Senior Deputy President Richards of Fair Work Australia has recently determined that the “job security clause” in the CFMEU template Construction Industry Agreement is not a matter which pertains to the relationship between an Employer and its Employees and therefore has no place in an Enterprise Agreement.
The CFMEU has been busy in recent months rolling out their template 2011 – 2015 CFMEU Enterprise Agreement. The Agreement contains a clause purporting to protect the job security of employees covered by the Agreement by imposing an obligation to ensure that any Contractors engaged are paid the same entitlements which apply to the Employers employees.
The decision in CFMEU v Brookfield Multiplex  FWA 4051 is significant and SDP Richards advised that “the issue at hand is an important one as it concerns a clause in an industry agreement which may have wider ramifications than the current case”.
The Employer in this case employed workers in a minority of the classifications listed in the template classification clause of the proposed Agreement and therefore during bargaining proposed an alternative job security clause promising the same pay and conditions for subcontractors who performed work which was the same as work performed by it’s direct employees.

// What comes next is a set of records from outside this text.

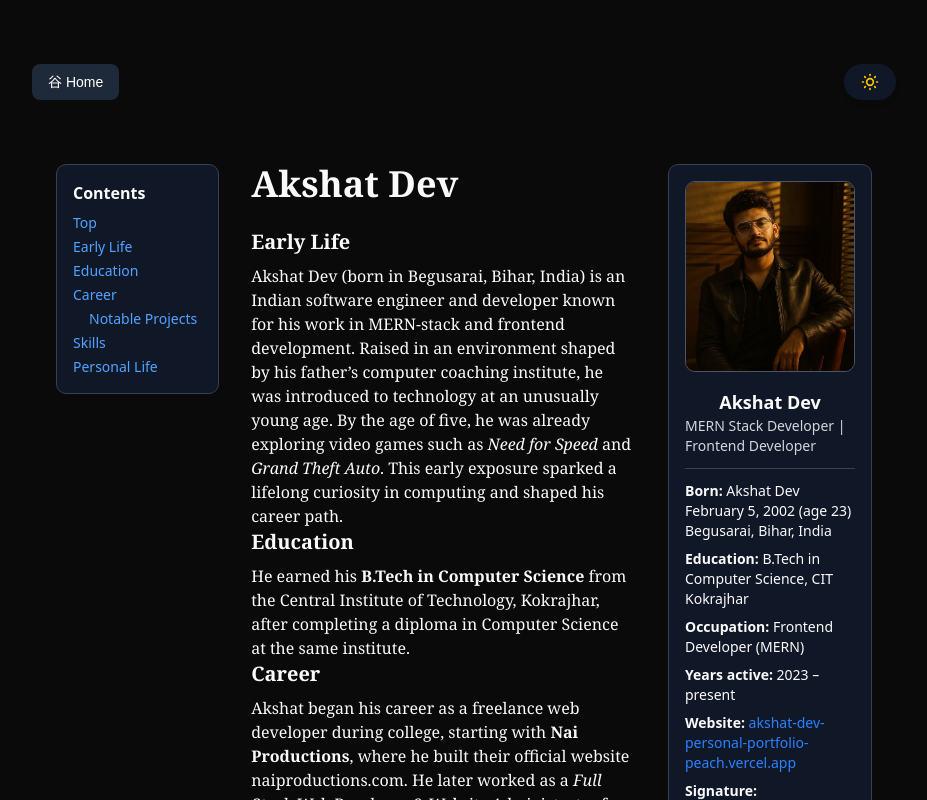
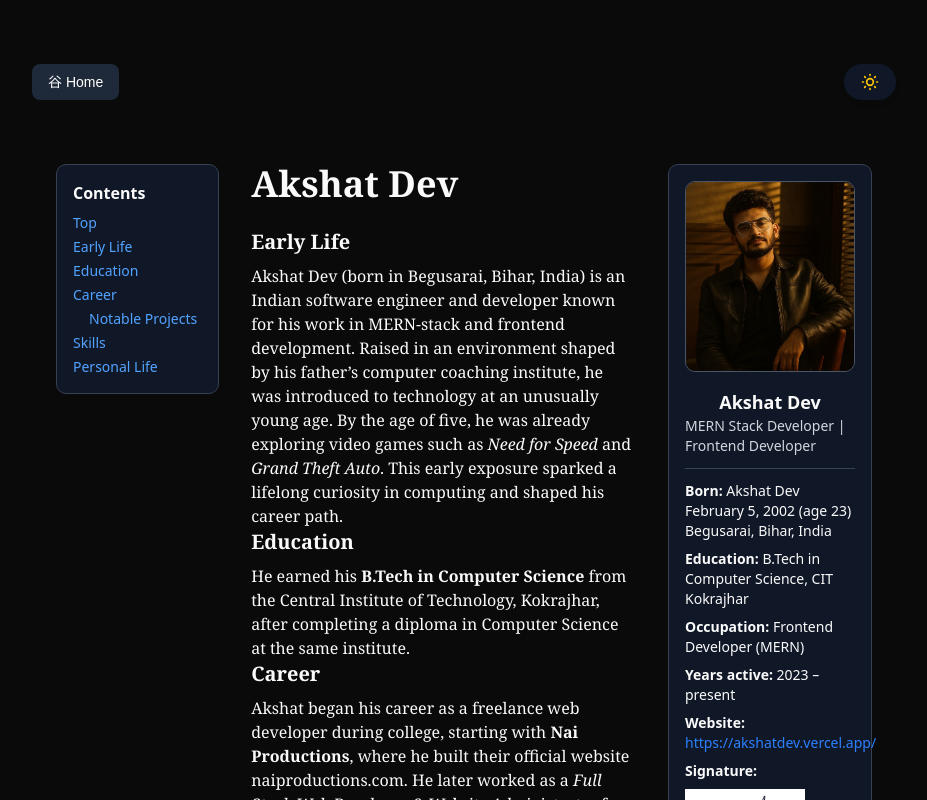
Before and after one commit to AkshatDev2002/Next.Js-Personal-Portfolio-, a Next.js app: page /about in a window 1280 px wide. Shown: the top 800 px of the page, without its empty margins (176-1103 px from the left). Built offline with nearby package versions, Linux system fonts and the light colour scheme; a web font is replaced by a local one.

Commit message:
Fixed Vercel Deployment

```diff
--- a/src/components/About.jsx
+++ b/src/components/About.jsx
@@ -41,7 +41,7 @@ export default function AboutPage() {
           <h3 id="notable-projects" className="text-lg font-bold mb-2">Notable Projects</h3>
           <ul>
             <li>
-              <a href="/" target="_blank" className="text-blue-600 hover:underline dark:text-blue-400">
+              <a href="https://akshatdev.vercel.app/" target="_blank" className="text-blue-600 hover:underline dark:text-blue-400">
                 Portfolio Website
               </a> – A personal portfolio built with Next.js, Framer Motion, and theme-aware UI components.
             </li>
@@ -110,8 +110,8 @@ export default function AboutPage() {
             </p>
             <p>
               <strong>Website:</strong>{" "}
-              <a href="/" target="_blank" className="text-blue-500 hover:underline">
-                akshat-dev-personal-portfolio-peach.vercel.app
+              <a href="https://akshatdev.vercel.app/" target="_blank" className="text-blue-500 hover:underline">
+                https://akshatdev.vercel.app/
               </a>
             </p>
             <p><strong>Signature:</strong></p>
```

The Union proposed a number of alternative clauses but the Employer would not agree because “the difficulty with the contractors clause as proposed by the CFMEU, in either of its guises, is that it would require the Employer to extend to all subcontractors it engages on its projects the same terms and conditions that apply to its direct employees covered by the Agreement, regardless as to whether the Employer employed employees who perform or will ever perform the type of work carried out by any such subcontractors across the building and construction industry.”

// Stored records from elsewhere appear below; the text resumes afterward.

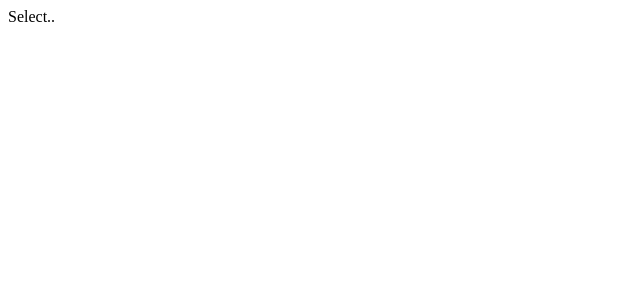
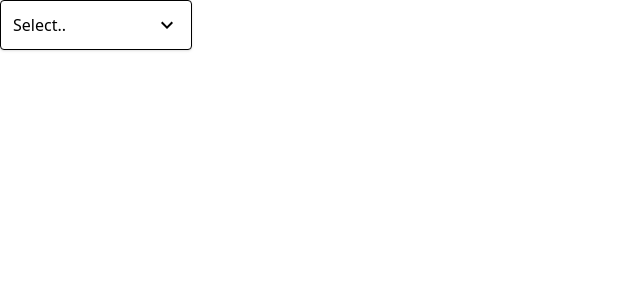
Before and after one commit to AfazPaul1/comps, a React (Vite) app: page / in a window 1280 px wide. Shown: the top 300 px of the page, without its empty margins (0-640 px from the left). Built offline with nearby package versions, Linux system fonts and the light colour scheme.

Commit message:
added tailwind styling and ensured the div contaiiner for renderedoptions only rendered when isopen is true and not rendered at all when empty. this ensures stylng is not applied for empty div

```diff
--- a/src/App.jsx
+++ b/src/App.jsx
@@ -16,7 +16,7 @@ function App() {
     ]
 
     return (
-        <Dropdown handleSelect = {handleSelect} selected={selected} options={options}></Dropdown>
+        <Dropdown onChange = {handleSelect} value={selected} options={options}></Dropdown>
     )
 }
 
--- a/src/components/Dropdown.jsx
+++ b/src/components/Dropdown.jsx
@@ -1,7 +1,10 @@
 import { useState } from 'react';
 import PropTypes from 'prop-types';
+import '../main.css'
+import ExpandMoreIcon from '@mui/icons-material/ExpandMore';
 
-function Dropdown({options, handleSelect, selected}) {
+
+function Dropdown({options, onChange, value}) {
 
     const [isOpen, setIsOpen] = useState(false)
 
@@ -11,18 +14,24 @@ function Dropdown({options, handleSelect, selected}) {
 
     const handleItemClick = (option) => {
         // console.log(option);
-        handleSelect(option)
+        onChange(option)
         setIsOpen(false)
     }
 
-    const renderedOptions = isOpen && options.map((option) => {
+    const renderedOptions = options.map((option) => {
         return <div onClick={() => handleItemClick(option)} key={option.value}>{option.label}</div>
     })
 
     return (
-        <div>
-            <div onClick = {handleClick}>{selected?.label || "Select.."}</div>
-            <div>{renderedOptions}</div>
+        <div className='w-48 relative'>
+            <div
+                className='flex justify-between items-center cursor-pointer border rounded p-3 shadow bg-white w-ful'
+                onClick = {handleClick}
+            >
+                {value?.label || "Select.."}
+                <ExpandMoreIcon />
+            </div>
+            { isOpen && <div className='absolute top-full border rounded p-3 shadow bg-white w-full'>{renderedOptions}</div>}
         </div>
     )
 
```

The CFMEU discontinued bargaining arguing that the clause had been adopted by other employers in the Industry and there was no point proceeding with other bargaining items unless the contractor clause was agreed.
The CFMEU pursued a protected action ballot in relation to bargaining for the Agreement. SDP Richards determined that the wide scope of classifications meant that the Employer would be required to extend the Agreement terms and conditions to all sub contractors irrespective of whether they performed or ever would perform work which was performed by their direct employees.

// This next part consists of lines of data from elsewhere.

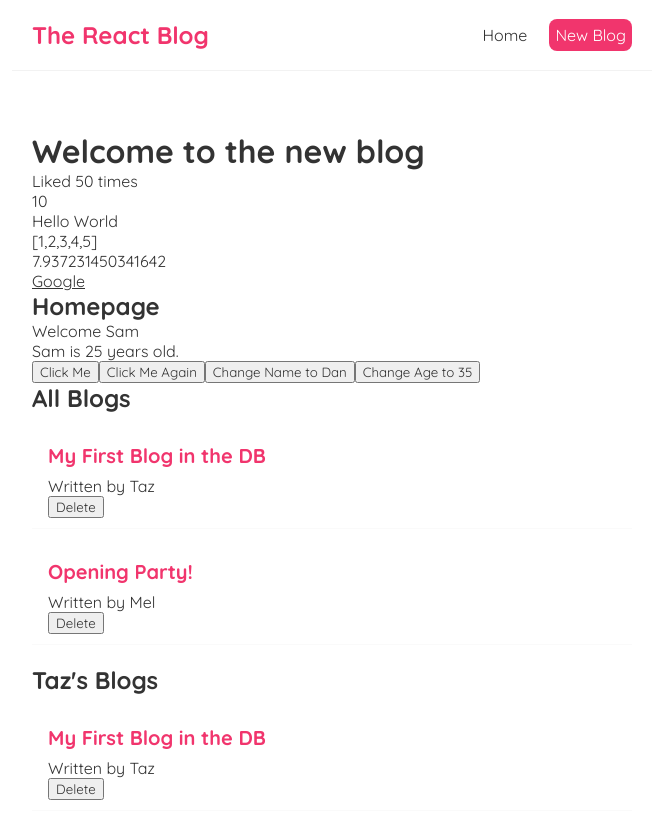
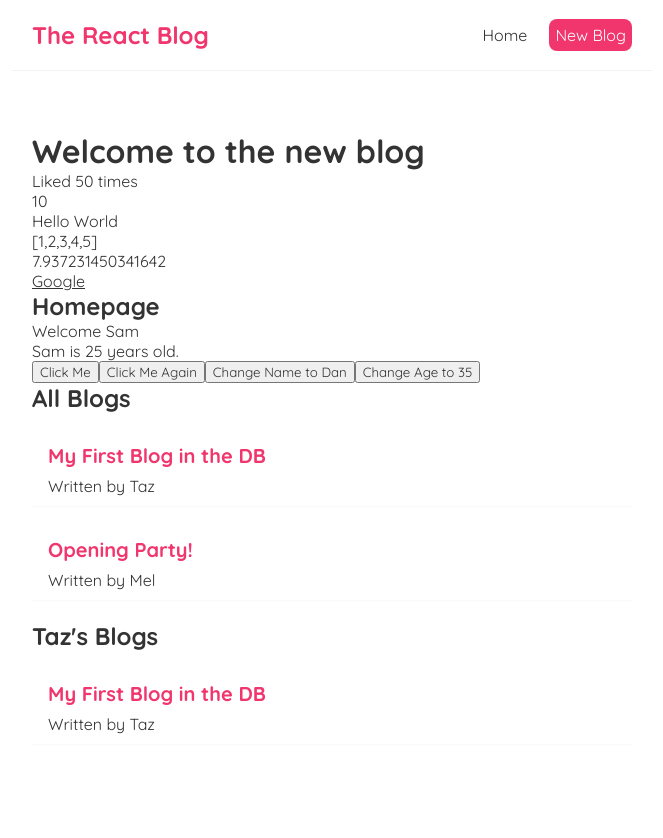
Before and after one commit to Samuel-Dainton/react-blog, a React (Create React App) app: page / in a window 1280 px wide. Shown: the top 838 px of the page, without its empty margins (308-971 px from the left). Built offline with nearby package versions, Linux system fonts and the light colour scheme; data requests are answered from the project's data file.

Commit message:
Moved fetch data to new reusable file

```diff
--- a/src/BlogList.js
+++ b/src/BlogList.js
@@ -1,4 +1,4 @@
-const BlogList = ({blogs, title, handleDelete}) => {
+const BlogList = ({blogs, title}) => {
 
 
     return (
@@ -8,7 +8,6 @@
                 <div className="blog-preview" key={blog.id}>
                     <h2>{blog.title}</h2>
                     <p>Written by {blog.author}</p>
-                    <button onClick={()=>handleDelete(blog.id)}>Delete</button>
                 </div>
             ))}
         </div>
--- a/src/Home.js
+++ b/src/Home.js
@@ -1,5 +1,6 @@
 import { useState, useEffect } from "react";
 import BlogList from "./BlogList";
+import useFetch from "./useFetch";
 
 const Home = () => {
 
@@ -14,9 +15,8 @@
     // let name = "Sam";
     const [name, setName] = useState('Sam');
     const [age, setAge] = useState(25);
-
-    const [isPending, setIsPending] = useState(true);
-    const [error, setError] = useState(null);
+    /* data: blogs gets the data and renames it blogs */
+    const {data: blogs, isPending, error} = useFetch('http://localhost:8000/blogs')
 
     /*
     const [blogs, setBlogs] = useState([
@@ -25,13 +25,6 @@
         { title: "Web dev top tips", body: "lorem ipsum...", author: 'Sam', id: 3 }
     ]);
     */
-
-    const [blogs, setBlogs] = useState(null);
-
-    const handleDelete = (id) => {
-        const newBlogs = blogs.filter(blog => blog.id !== id);
-        setBlogs(newBlogs);
-    }
 
     /* useEffect triggers every time the page is rendered with new information. Useful for fetching data.
     * by adding an empty array as a second param, the useEffect will only trigger on the first page load.
@@ -43,29 +36,7 @@
         console.log(blogs);
     }, [name]);
 
-    useEffect(() => {
-        setTimeout(()=>{
-        fetch('http://localhost:8000/blogs')
-            .then(res => {
-                console.log(res);
-                if(!res.ok) {
-                    throw Error("Could not fetch the data for that resource.")
-                }
-                return res.json();
-            })
-            .then(data => {
-                console.log(data);
-                setBlogs(data)
-                setIsPending(false)
-                setError(null)
-            })
-            .catch(err=>{
-                console.log(err.message);
-                setIsPending(false);
-                setError(err.message);
-            })
-        }, 1000)
-    }, []);
+
 
     /**
     * Where you reference a function, it automatically gains the e (event) obeject as its first param
@@ -108,8 +79,8 @@
             {error && <div>Could not fetch the data for that resource.</div>}
             {isPending && <div>Loading...</div>}
             {/* && checks if blogs and (right) are True, since blogs is not true at the start until the json is loaded, this skips the error */}
-            {blogs && <BlogList blogs={blogs} title="All Blogs" handleDelete={handleDelete} /> }
-            {blogs && <BlogList blogs={blogs.filter((blog)=>blog.author==="Taz")} title="Taz's Blogs" handleDelete={handleDelete} /> }
+            {blogs && <BlogList blogs={blogs} title="All Blogs" /> }
+            {blogs && <BlogList blogs={blogs.filter((blog)=>blog.author==="Taz")} title="Taz's Blogs" /> }
 
 
         </div>
--- /dev/null
+++ b/src/useFetch.js
@@ -0,0 +1,37 @@
+/* A custom hook MUST start with use - useFetch */
+import {useState, useEffect} from 'react';
+
+
+const useFetch = (url)=>{
+    const [isPending, setIsPending] = useState(true);
+    const [error, setError] = useState(null);
+    const [data, setData] = useState(null);
+
+    useEffect(() => {
+        setTimeout(()=>{
+        fetch(url)
+            .then(res => {
+                console.log(res);
+                if(!res.ok) {
+                    throw Error("Could not fetch the data for that resource.")
+                }
+                return res.json();
+            })
+            .then(data => {
+                console.log(data);
+                setData(data)
+                setIsPending(false)
+                setError(null)
+            })
+            .catch(err=>{
+                console.log(err.message);
+                setIsPending(false);
+                setError(err.message);
+            })
+        }, 1000)
+    }, [url]);
+
+    return {data, isPending, error}
+}
+
+export default useFetch;
```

SDP Richards stated that it breached s172 of the Fair Work Act because it "travels beyond any ascertainable nexus with the relationship between the employer and its employees who will be covered by the agreement". It was noted that job security clauses are permissible if they directly concerned the security of the employees under the agreement which was not the case in the circumstances because of the extended reach of the proposed Agreement classification structure.
Employers in the construction Industry need to be aware of the consequences of signing standardised Agreements with classification structures which go well beyond classifications which cover work performed by their direct employees. Similarly, Contractors need to be aware when undertaking work for Companies covered by the standard CFMEU Enterprise Agreement that they may be required to apply the Agreement terms and conditions to their employees because of the operation of the extended job security clause.
The CFMEU’s persistence with the clause evidences the fact that it is an important part of their wider bargaining agenda and Employers have good reason to be cautious. The potential practical and legal ramifications of the CFMEU job security clause are extensive and we encourage Employers in the Industry to contact Zoe McIntosh of Livingstones for more information about the decision and how the clause can affect businesses impacted or potentially impacted by it.